**TASK ITEM:** Make an exact copy of all the entries shown below.

Difference listings

-- Opening Marker --

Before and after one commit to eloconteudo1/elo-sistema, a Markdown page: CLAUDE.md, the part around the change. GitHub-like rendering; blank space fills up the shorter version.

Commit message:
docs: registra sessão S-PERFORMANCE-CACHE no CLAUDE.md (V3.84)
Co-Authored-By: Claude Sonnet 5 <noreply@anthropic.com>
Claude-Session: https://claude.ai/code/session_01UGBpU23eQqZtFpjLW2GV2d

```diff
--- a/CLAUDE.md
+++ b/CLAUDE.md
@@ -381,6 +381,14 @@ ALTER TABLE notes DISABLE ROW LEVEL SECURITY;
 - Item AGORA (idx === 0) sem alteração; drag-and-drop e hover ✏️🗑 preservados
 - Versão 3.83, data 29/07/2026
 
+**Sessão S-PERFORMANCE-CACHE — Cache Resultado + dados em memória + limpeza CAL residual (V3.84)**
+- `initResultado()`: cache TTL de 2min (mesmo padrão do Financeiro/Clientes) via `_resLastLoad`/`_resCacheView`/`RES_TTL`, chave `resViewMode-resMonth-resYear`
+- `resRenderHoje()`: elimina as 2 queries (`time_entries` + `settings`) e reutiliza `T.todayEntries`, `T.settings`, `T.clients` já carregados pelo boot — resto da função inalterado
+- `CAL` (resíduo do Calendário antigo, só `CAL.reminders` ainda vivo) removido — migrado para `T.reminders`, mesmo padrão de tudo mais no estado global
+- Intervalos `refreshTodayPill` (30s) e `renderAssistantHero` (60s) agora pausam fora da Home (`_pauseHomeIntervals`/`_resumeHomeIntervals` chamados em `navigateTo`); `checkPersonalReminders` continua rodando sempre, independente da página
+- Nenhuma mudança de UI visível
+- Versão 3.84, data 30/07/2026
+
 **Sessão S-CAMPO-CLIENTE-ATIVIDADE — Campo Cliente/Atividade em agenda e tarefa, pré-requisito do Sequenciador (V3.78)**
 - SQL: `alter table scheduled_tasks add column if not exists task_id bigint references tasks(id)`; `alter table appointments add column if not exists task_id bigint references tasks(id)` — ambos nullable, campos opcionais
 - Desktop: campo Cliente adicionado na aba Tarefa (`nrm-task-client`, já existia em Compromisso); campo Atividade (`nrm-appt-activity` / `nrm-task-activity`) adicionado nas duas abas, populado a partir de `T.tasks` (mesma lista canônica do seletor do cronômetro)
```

-- Closing Marker --

**RESPONSE TO THE TASK:**
Before and after one commit to eloconteudo1/elo-sistema, a Markdown page: CLAUDE.md, the part around the change. GitHub-like rendering; blank space fills up the shorter version.

Commit message:
docs: registra sessão S-PERFORMANCE-CACHE no CLAUDE.md (V3.84)
Co-Authored-By: Claude Sonnet 5 <noreply@anthropic.com>
Claude-Session: https://claude.ai/code/session_01UGBpU23eQqZtFpjLW2GV2d

```diff
--- a/CLAUDE.md
+++ b/CLAUDE.md
@@ -381,6 +381,14 @@ ALTER TABLE notes DISABLE ROW LEVEL SECURITY;
 - Item AGORA (idx === 0) sem alteração; drag-and-drop e hover ✏️🗑 preservados
 - Versão 3.83, data 29/07/2026
 
+**Sessão S-PERFORMANCE-CACHE — Cache Resultado + dados em memória + limpeza CAL residual (V3.84)**
+- `initResultado()`: cache TTL de 2min (mesmo padrão do Financeiro/Clientes) via `_resLastLoad`/`_resCacheView`/`RES_TTL`, chave `resViewMode-resMonth-resYear`
+- `resRenderHoje()`: elimina as 2 queries (`time_entries` + `settings`) e reutiliza `T.todayEntries`, `T.settings`, `T.clients` já carregados pelo boot — resto da função inalterado
+- `CAL` (resíduo do Calendário antigo, só `CAL.reminders` ainda vivo) removido — migrado para `T.reminders`, mesmo padrão de tudo mais no estado global
+- Intervalos `refreshTodayPill` (30s) e `renderAssistantHero` (60s) agora pausam fora da Home (`_pauseHomeIntervals`/`_resumeHomeIntervals` chamados em `navigateTo`); `checkPersonalReminders` continua rodando sempre, independente da página
+- Nenhuma mudança de UI visível
+- Versão 3.84, data 30/07/2026
+
 **Sessão S-CAMPO-CLIENTE-ATIVIDADE — Campo Cliente/Atividade em agenda e tarefa, pré-requisito do Sequenciador (V3.78)**
 - SQL: `alter table scheduled_tasks add column if not exists task_id bigint references tasks(id)`; `alter table appointments add column if not exists task_id bigint references tasks(id)` — ambos nullable, campos opcionais
 - Desktop: campo Cliente adicionado na aba Tarefa (`nrm-task-client`, já existia em Compromisso); campo Atividade (`nrm-appt-activity` / `nrm-task-activity`) adicionado nas duas abas, populado a partir de `T.tasks` (mesma lista canônica do seletor do cronômetro)
```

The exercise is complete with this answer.